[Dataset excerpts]
------------------------
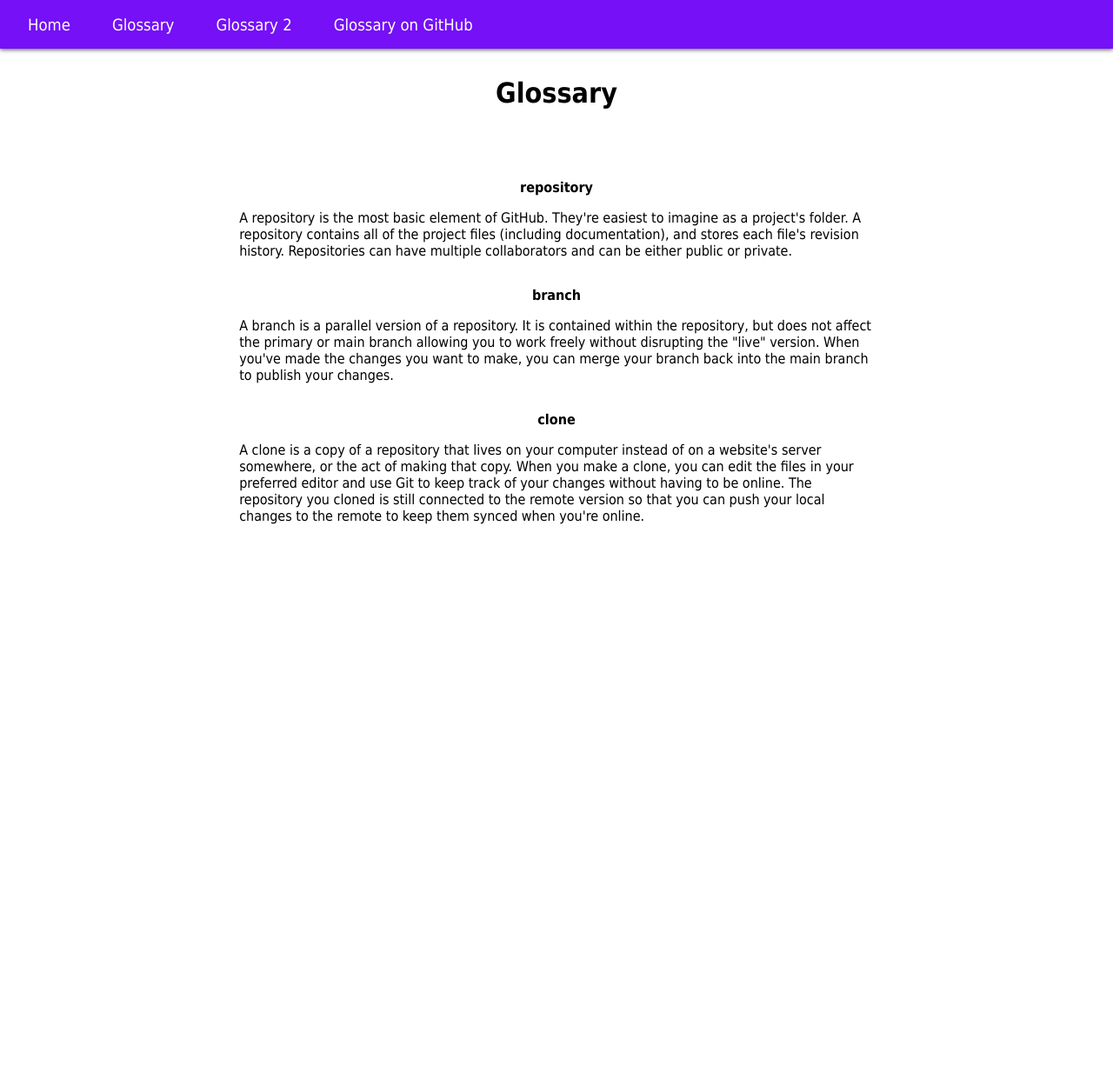
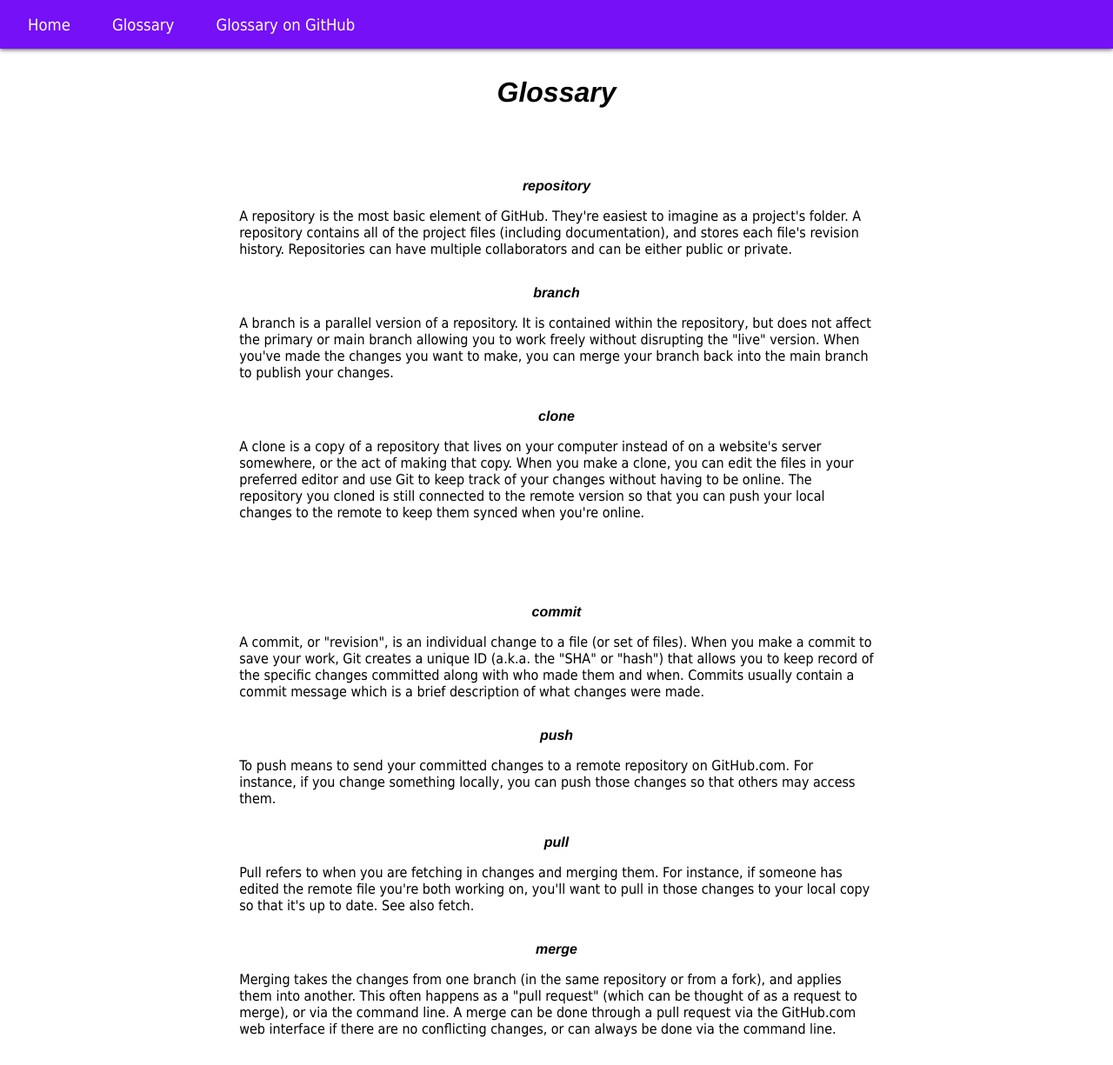
Before and after one commit to VctoriaQ/VH_ovningar_Malgorzata_Pick, a plain HTML site: page glossary.html in a window 1280 px wide. Shown: the whole page at 87% size. Before the commit the page ends 942 px from the top, so only its background shows below. Drawn offline with Linux system fonts and the light colour scheme.

Commit message:
Gather two pages, change font-styling
Gather two pages with terms (Glossary & Glossary 2) together, change css: font-family and font-style on headers.

```diff
--- a/css/style.css
+++ b/css/style.css
@@ -81,4 +81,11 @@ section {
 
 h4 {
   padding: 2rem 0 1rem;
+  font-family: "Franklin Gothic Medium", "Arial Narrow", Arial, sans-serif;
+  font-style: italic;
 }
+
+h1 {
+  font-family: "Franklin Gothic Medium", "Arial Narrow", Arial, sans-serif;
+  font-style: italic;
+}
--- a/glossary.html
+++ b/glossary.html
@@ -15,7 +15,6 @@
       <ul>
         <li><a href="index.html">Home</a></li>
         <li><a href="glossary.html">Glossary</a></li>
-        <li><a href="glossary2.html">Glossary 2</a></li>
         <li>
           <a
             href="https://docs.github.com/en/get-started/quickstart/github-glossary"
@@ -56,6 +55,41 @@
           </p>
         </div>
       </section>
+      <section>
+        <div class="terms-div">
+          <h4>commit</h4>
+          <p>
+            A commit, or "revision", is an individual change to a file (or set
+            of files). When you make a commit to save your work, Git creates a
+            unique ID (a.k.a. the "SHA" or "hash") that allows you to keep
+            record of the specific changes committed along with who made them
+            and when. Commits usually contain a commit message which is a brief
+            description of what changes were made.
+          </p>
+          <h4>push</h4>
+          <p>
+            To push means to send your committed changes to a remote repository
+            on GitHub.com. For instance, if you change something locally, you
+            can push those changes so that others may access them.
+          </p>
+          <h4>pull</h4>
+          <p>
+            Pull refers to when you are fetching in changes and merging them.
+            For instance, if someone has edited the remote file you're both
+            working on, you'll want to pull in those changes to your local copy
+            so that it's up to date. See also fetch.
+          </p>
+          <h4>merge</h4>
+          <p>
+            Merging takes the changes from one branch (in the same repository or
+            from a fork), and applies them into another. This often happens as a
+            "pull request" (which can be thought of as a request to merge), or
+            via the command line. A merge can be done through a pull request via
+            the GitHub.com web interface if there are no conflicting changes, or
+            can always be done via the command line.
+          </p>
+        </div>
+      </section>
     </main>
   </body>
 </html>
```
Also changed, not shown: glossary2.html (deleted, +0 -66 lines), index.html (+0 -1 lines). Lines whose indentation alone changed are shown as unchanged.
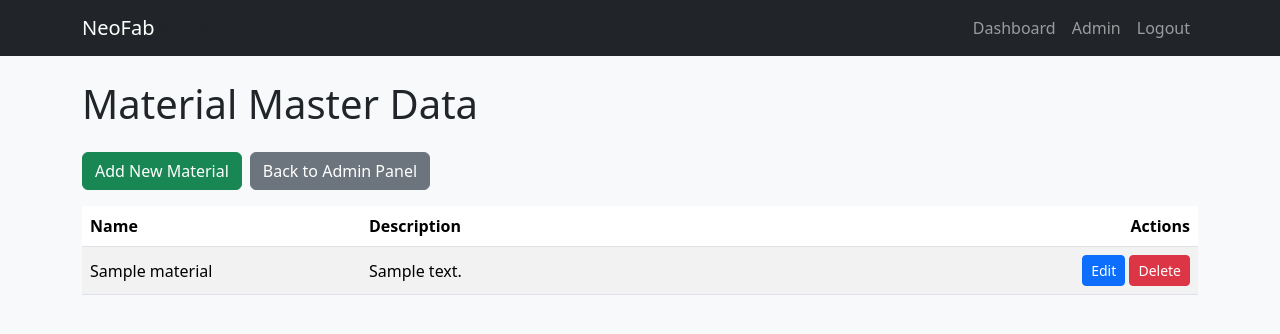
After one commit to know-how-schmiede/NeoFab, a Flask app: page /admin/materials in a window 1280 px wide. The commit adds this page. Shown: the top 334 px of the page. Run offline with Flask 3, Linux system fonts and the light colour scheme; a user stored in the database is signed in; tables that the repository leaves empty hold one stand-in row (values such as "Sample post").

Commit message:
Material und Farben

```diff
--- a/neofab/app.py
+++ b/neofab/app.py
@@ -3,7 +3,6 @@ from datetime import datetime
 from sqlalchemy import func
 import os
 import logging
-
 
 from flask import Flask, render_template, redirect, url_for, request, flash
 from flask_sqlalchemy import SQLAlchemy
@@ -44,8 +43,6 @@ STATUS_LABELS.setdefault("neu", "New")
 STATUS_LABELS.setdefault("in_bearbeitung", "In progress")
 STATUS_LABELS.setdefault("abgeschlossen", "Completed")
 
-
-
 # === Konfiguration ===
 app.config["SECRET_KEY"] = os.environ.get("NEOFAB_SECRET_KEY", "dev-secret-change-me")
 app.config["SQLALCHEMY_DATABASE_URI"] = "sqlite:///neofab.db"
@@ -61,13 +58,10 @@ def inject_globals():
         "status_labels": STATUS_LABELS,
     }
 
-
-
 db = SQLAlchemy(app)
 
 login_manager = LoginManager(app)
 login_manager.login_view = "login"   # wohin bei @login_required ohne Login?
-
 
 # === User-Modell ===
 class User(UserMixin, db.Model):
@@ -99,7 +93,6 @@ class User(UserMixin, db.Model):
     def check_password(self, password: str) -> bool:
         return check_password_hash(self.password_hash, password)
 
-
 # === Order-Modell ===
 class Order(db.Model):
     __tablename__ = "orders"
@@ -112,7 +105,6 @@ class Order(db.Model):
     # Status: internal codes: "new", "in_progress", "on_hold", "completed", "cancelled"
     status = db.Column(db.String(50), nullable=False, default="new")
 
-
     created_at = db.Column(db.DateTime, nullable=False, default=datetime.utcnow)
     updated_at = db.Column(
         db.DateTime,
@@ -124,7 +116,14 @@ class Order(db.Model):
     user_id = db.Column(db.Integer, db.ForeignKey("user.id"), nullable=False)
     user = db.relationship("User", back_populates="orders")
 
-    # NEU: Nachrichten zum Auftrag
+    # NEU: Material- und Farb-Auswahl (optional)
+    material_id = db.Column(db.Integer, db.ForeignKey("materials.id"), nullable=True)
+    color_id = db.Column(db.Integer, db.ForeignKey("colors.id"), nullable=True)
+
+    material = db.relationship("Material")
+    color = db.relationship("Color")
+
+    # Nachrichten zum Auftrag
     messages = db.relationship(
         "OrderMessage",
         back_populates="order",
@@ -133,7 +132,7 @@ class Order(db.Model):
     )
 
 
-
+# === Order-Message ===
 class OrderMessage(db.Model):
     __tablename__ = "order_messages"
 
@@ -147,7 +146,7 @@ class OrderMessage(db.Model):
     order = db.relationship("Order", back_populates="messages")
     user = db.relationship("User")
 
-
+# === Order-Readstatus ===
 class OrderReadStatus(db.Model):
     __tablename__ = "order_read_status"
 
@@ -163,6 +162,31 @@ class OrderReadStatus(db.Model):
         db.UniqueConstraint("order_id", "user_id", name="uq_order_user"),
     )
 
+# === Modell Material ===
+class Material(db.Model):
+    __tablename__ = "materials"
+
+    id = db.Column(db.Integer, primary_key=True)
+    name = db.Column(db.String(50), unique=True, nullable=False)
+
+    # optional: Kurzbeschreibung / Notizen
+    description = db.Column(db.String(255))
+
+    def __repr__(self):
+        return f"<Material {self.name}>"
+
+# === Modell Color ===
+class Color(db.Model):
+    __tablename__ = "colors"
+
+    id = db.Column(db.Integer, primary_key=True)
+    name = db.Column(db.String(50), unique=True, nullable=False)
+
+    # optional: hex-Farbcode für spätere UI-Spielereien
+    hex_code = db.Column(db.String(7))  # z.B. '#FF0000'
+
+    def __repr__(self):
+        return f"<Color {self.name}>"
 
 @login_manager.user_loader
 def load_user(user_id):
@@ -184,7 +208,6 @@ def roles_required(*roles):
             return view_func(*args, **kwargs)
         return wrapped
     return decorator
-
 
 # === CLI-Helfer zum Initialisieren der DB ===
 @app.cli.command("init-db")
@@ -209,18 +232,46 @@ def create_admin():
     db.session.commit()
     print(f"Admin user '{email}' created.")
 
+# === NEU: Stammdaten (Material / Farbe) initial befüllen ===
+@app.cli.command("init-stammdaten")
+def init_stammdaten():
+    """
+    Legt einige Standard-Materialien und -Farben an, falls sie noch nicht existieren.
+    Beispielaufruf:
+        flask --app app init-stammdaten
+    """
+    base_materials = ["PLA", "ABS", "PETG", "TPU"]
+    for name in base_materials:
+        if not Material.query.filter_by(name=name).first():
+            db.session.add(Material(name=name))
+            print(f"Material angelegt: {name}")
+
+    base_colors = [
+        ("Schwarz", "#000000"),
+        ("Weiß", "#FFFFFF"),
+        ("Rot", "#FF0000"),
+        ("Gelb", "#FFFF00"),
+        ("Blau", "#0000FF"),
+        ("Grau", "#808080"),
+    ]
+    for name, hex_code in base_colors:
+        if not Color.query.filter_by(name=name).first():
+            db.session.add(Color(name=name, hex_code=hex_code))
+            print(f"Farbe angelegt: {name} ({hex_code})")
+
+    db.session.commit()
+    print("Stammdaten initialisiert.")
+
 @app.cli.command("version")
 def show_version():
     """Zeigt die aktuelle NeoFab-Version an."""
     print(f"NeoFab version: {APP_VERSION}")
-
 
 # === Routen ===
 
 @app.route("/")
 def landing():
     return render_template("landing.html")
-
 
 @app.route("/login", methods=["GET", "POST"])
 def login():
@@ -245,7 +296,6 @@ def login():
             flash("Invalid email or password.", "danger")
 
     return render_template("login.html")
-
 
 @app.route("/register", methods=["GET", "POST"])
 def register():
@@ -289,6 +339,10 @@ def register():
 @app.route("/orders/new", methods=["GET", "POST"])
 @login_required
 def new_order():
+    # Stammdaten laden (für GET und POST)
+    materials = Material.query.order_by(Material.name.asc()).all()
+    colors = Color.query.order_by(Color.name.asc()).all()
+
     if request.method == "POST":
         title = request.form.get("title", "").strip()
         description = request.form.get("description", "").strip()
@@ -305,11 +359,17 @@ def new_order():
             status = "new"
         # ------------------------
 
+        # Material / Farbe aus Formular lesen (optional)
+        material_id = request.form.get("material_id") or None
+        color_id = request.form.get("color_id") or None
+
         if not title:
             flash("Please provide a title for the order.", "danger")
             return render_template(
                 "orders_new.html",
                 order_statuses=ORDER_STATUSES,
+                materials=materials,
+                colors=colors,
             )
 
         order = Order(
@@ -318,12 +378,27 @@ def new_order():
             status=status,
             user_id=current_user.id,
         )
+
+        # Nur sinnvolle IDs setzen
+        if material_id:
+            try:
+                order.material_id = int(material_id)
+            except ValueError:
+                pass
+
+        if color_id:
+            try:
+                order.color_id = int(color_id)
+            except ValueError:
+                pass
+
         db.session.add(order)
         db.session.commit()
 
         app.logger.debug(
             f"[new_order] Created order id={order.id}, title={order.title!r}, "
-            f"status={order.status!r}, user={current_user.email}"
+            f"status={order.status!r}, user={current_user.email}, "
+            f"material_id={order.material_id}, color_id={order.color_id}"
         )
 
         flash("Order has been created.", "success")
@@ -333,8 +408,9 @@ def new_order():
     return render_template(
         "orders_new.html",
         order_statuses=ORDER_STATUSES,
+        materials=materials,
+        colors=colors,
     )
-
 
 
 
@@ -369,6 +445,27 @@ def order_detail(order_id):
             else:
                 order.title = title
                 order.description = description or None
+
+                # Material / Farbe aktualisieren (für alle Rollen erlaubt)
+                material_id = request.form.get("material_id") or None
+                color_id = request.form.get("color_id") or None
+
+                if material_id:
+                    try:
+                        order.material_id = int(material_id)
+                    except ValueError:
+                        order.material_id = None
+                else:
+                    order.material_id = None
+
+                if color_id:
+                    try:
+                        order.color_id = int(color_id)
+                    except ValueError:
+                        order.color_id = None
+                else:
+                    order.color_id = None
+
 
                 # Only admin may change status
                 if current_user.role == "admin":
@@ -458,22 +555,24 @@ def order_detail(order_id):
             f"[order_detail] Updated read status for order={order.id}, user={current_user.email}"
         )
 
-    db.session.commit()
-    # -----------------------------------------------------
+    messages = order.messages
 
-    messages = order.messages
+    # Stammdaten für Auswahlfelder laden
+    materials = Material.query.order_by(Material.name.asc()).all()
+    colors = Color.query.order_by(Color.name.asc()).all()
+
     app.logger.debug(
         f"[order_detail] Render detail for order {order.id}: status={order.status!r}, "
-        f"messages_count={len(messages)}"
+        f"messages_count={len(messages)}, material_id={order.material_id}, color_id={order.color_id}"
     )
     return render_template(
         "order_detail.html",
         order=order,
         messages=messages,
         order_statuses=ORDER_STATUSES,
+        materials=materials,
+        colors=colors,
     )
-
-
 
 
 @app.route("/dashboard")
@@ -567,12 +666,6 @@ def dashboard():
         status_labels=STATUS_LABELS,
     )
 
-
-
-
-
-
-
 @app.route("/admin")
 @roles_required("admin")
 def admin_panel():
@@ -583,7 +676,6 @@ def admin_panel():
 def admin_user_list():
     users = User.query.order_by(User.id.asc()).all()
     return render_template("admin_users.html", users=users)
-
 
 @app.route("/admin/users/<int:user_id>/edit", methods=["GET", "POST"])
 @roles_required("admin")
@@ -630,11 +722,131 @@ def admin_user_edit(user_id):
                 flash("User updated.", "success")
                 return redirect(url_for("admin_user_list"))
 
-
-
     return render_template("admin_user_edit.html", user=user)
 
+# === NEU: Admin-Stammdaten – Material ===
+@app.route("/admin/materials")
+@roles_required("admin")
+def admin_material_list():
+    materials = Material.query.order_by(Material.name.asc()).all()
+    return render_template("admin_materials.html", materials=materials)
 
+@app.route("/admin/materials/new", methods=["GET", "POST"])
+@roles_required("admin")
+def admin_material_new():
+    if request.method == "POST":
+        name = request.form.get("name", "").strip()
+        description = request.form.get("description", "").strip() or None
+
+        if not name:
+            flash("Material name is required.", "danger")
+        else:
+            existing = Material.query.filter_by(name=name).first()
+            if existing:
+                flash("A material with this name already exists.", "danger")
+            else:
+                m = Material(name=name, description=description)
+                db.session.add(m)
+                db.session.commit()
+                flash("Material created.", "success")
+                return redirect(url_for("admin_material_list"))
+
+    return render_template("admin_material_edit.html", material=None)
+
+@app.route("/admin/materials/<int:material_id>/edit", methods=["GET", "POST"])
+@roles_required("admin")
+def admin_material_edit(material_id):
+    material = Material.query.get_or_404(material_id)
+
+    if request.method == "POST":
+        name = request.form.get("name", "").strip()
+        description = request.form.get("description", "").strip() or None
+
+        if not name:
+            flash("Material name is required.", "danger")
+        else:
+            existing = Material.query.filter_by(name=name).first()
+            if existing and existing.id != material.id:
+                flash("Another material with this name already exists.", "danger")
+            else:
+                material.name = name
+                material.description = description
+                db.session.commit()
+                flash("Material updated.", "success")
+                return redirect(url_for("admin_material_list"))
+
+    return render_template("admin_material_edit.html", material=material)
+
+@app.route("/admin/materials/<int:material_id>/delete", methods=["POST"])
+@roles_required("admin")
+def admin_material_delete(material_id):
+    material = Material.query.get_or_404(material_id)
+    db.session.delete(material)
+    db.session.commit()
+    flash("Material deleted.", "info")
+    return redirect(url_for("admin_material_list"))
+
+# === NEU: Admin-Stammdaten – Farben ===
+@app.route("/admin/colors")
+@roles_required("admin")
+def admin_color_list():
+    colors = Color.query.order_by(Color.name.asc()).all()
+    return render_template("admin_colors.html", colors=colors)
+
+@app.route("/admin/colors/new", methods=["GET", "POST"])
+@roles_required("admin")
+def admin_color_new():
+    if request.method == "POST":
+        name = request.form.get("name", "").strip()
+        hex_code = request.form.get("hex_code", "").strip() or None
+
+        if not name:
+            flash("Color name is required.", "danger")
+        else:
+            existing = Color.query.filter_by(name=name).first()
+            if existing:
+                flash("A color with this name already exists.", "danger")
+            else:
+                c = Color(name=name, hex_code=hex_code)
+                db.session.add(c)
+                db.session.commit()
+                flash("Color created.", "success")
+                return redirect(url_for("admin_color_list"))
+
+    return render_template("admin_color_edit.html", color=None)
+
+@app.route("/admin/colors/<int:color_id>/edit", methods=["GET", "POST"])
+@roles_required("admin")
+def admin_color_edit(color_id):
+    color = Color.query.get_or_404(color_id)
+
+    if request.method == "POST":
+        name = request.form.get("name", "").strip()
+        hex_code = request.form.get("hex_code", "").strip() or None
+
+        if not name:
+            flash("Color name is required.", "danger")
+        else:
+            existing = Color.query.filter_by(name=name).first()
+            if existing and existing.id != color.id:
+                flash("Another color with this name already exists.", "danger")
+            else:
+                color.name = name
+                color.hex_code = hex_code
+                db.session.commit()
+                flash("Color updated.", "success")
+                return redirect(url_for("admin_color_list"))
+
+    return render_template("admin_color_edit.html", color=color)
+
+@app.route("/admin/colors/<int:color_id>/delete", methods=["POST"])
+@roles_required("admin")
+def admin_color_delete(color_id):
+    color = Color.query.get_or_404(color_id)
+    db.session.delete(color)
+    db.session.commit()
+    flash("Color deleted.", "info")
+    return redirect(url_for("admin_color_list"))
 
 @app.route("/logout")
 @login_required
@@ -643,6 +855,5 @@ def logout():
     flash("You have been logged out.", "info")
     return redirect(url_for("landing"))
 
-
 if __name__ == "__main__":
     app.run(debug=True)
--- /dev/null
+++ b/neofab/templates/admin_materials.html
@@ -0,0 +1,51 @@
+{% extends "base.html" %}
+
+{% block title %}Admin – Materials{% endblock %}
+
+{% block content %}
+<h1 class="mb-4">Material Master Data</h1>
+
+<div class="mb-3 d-flex gap-2">
+    <a href="{{ url_for('admin_material_new') }}" class="btn btn-success">
+        Add New Material
+    </a>
+    <a href="{{ url_for('admin_panel') }}" class="btn btn-secondary">
+        Back to Admin Panel
+    </a>
+</div>
+
+{% if materials %}
+    <table class="table table-striped align-middle">
+        <thead>
+            <tr>
+                <th style="width: 25%;">Name</th>
+                <th>Description</th>
+                <th class="text-end" style="width: 20%;">Actions</th>
+            </tr>
+        </thead>
+        <tbody>
+        {% for m in materials %}
+            <tr>
+                <td>{{ m.name }}</td>
+                <td>{{ m.description or '' }}</td>
+                <td class="text-end">
+                    <a href="{{ url_for('admin_material_edit', material_id=m.id) }}"
+                       class="btn btn-sm btn-primary">
+                        Edit
+                    </a>
+                    <form action="{{ url_for('admin_material_delete', material_id=m.id) }}"
+                          method="post" class="d-inline"
+                          onsubmit="return confirm('Delete material \"{{ m.name }}\"?');">
+                        <button type="submit" class="btn btn-sm btn-danger">
+                            Delete
+                        </button>
+                    </form>
+                </td>
+            </tr>
+        {% endfor %}
+        </tbody>
+    </table>
+{% else %}
+    <p>No materials have been defined yet.</p>
+{% endif %}
+{% endblock %}
--- a/neofab/version.py
+++ b/neofab/version.py
@@ -1,2 +1,2 @@
 # version.py
-APP_VERSION = "0.1.5"
+APP_VERSION = "0.1.6"
```
Also changed, not shown: doku/Version_Timeline.md (+2 -0 lines), neofab/templates/admin.html (+22 -3 lines), neofab/templates/admin_color_edit.html (added, +44 -0 lines), neofab/templates/admin_colors.html (added, +59 -0 lines), neofab/templates/admin_material_edit.html (added, +42 -0 lines), neofab/templates/order_detail.html (+28 -0 lines), neofab/templates/orders_new.html (+25 -0 lines).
------------------------
*Try it*
Count every line in the entries above where the word "Column" appears; respond with the number alone.

*Solved exercise*
12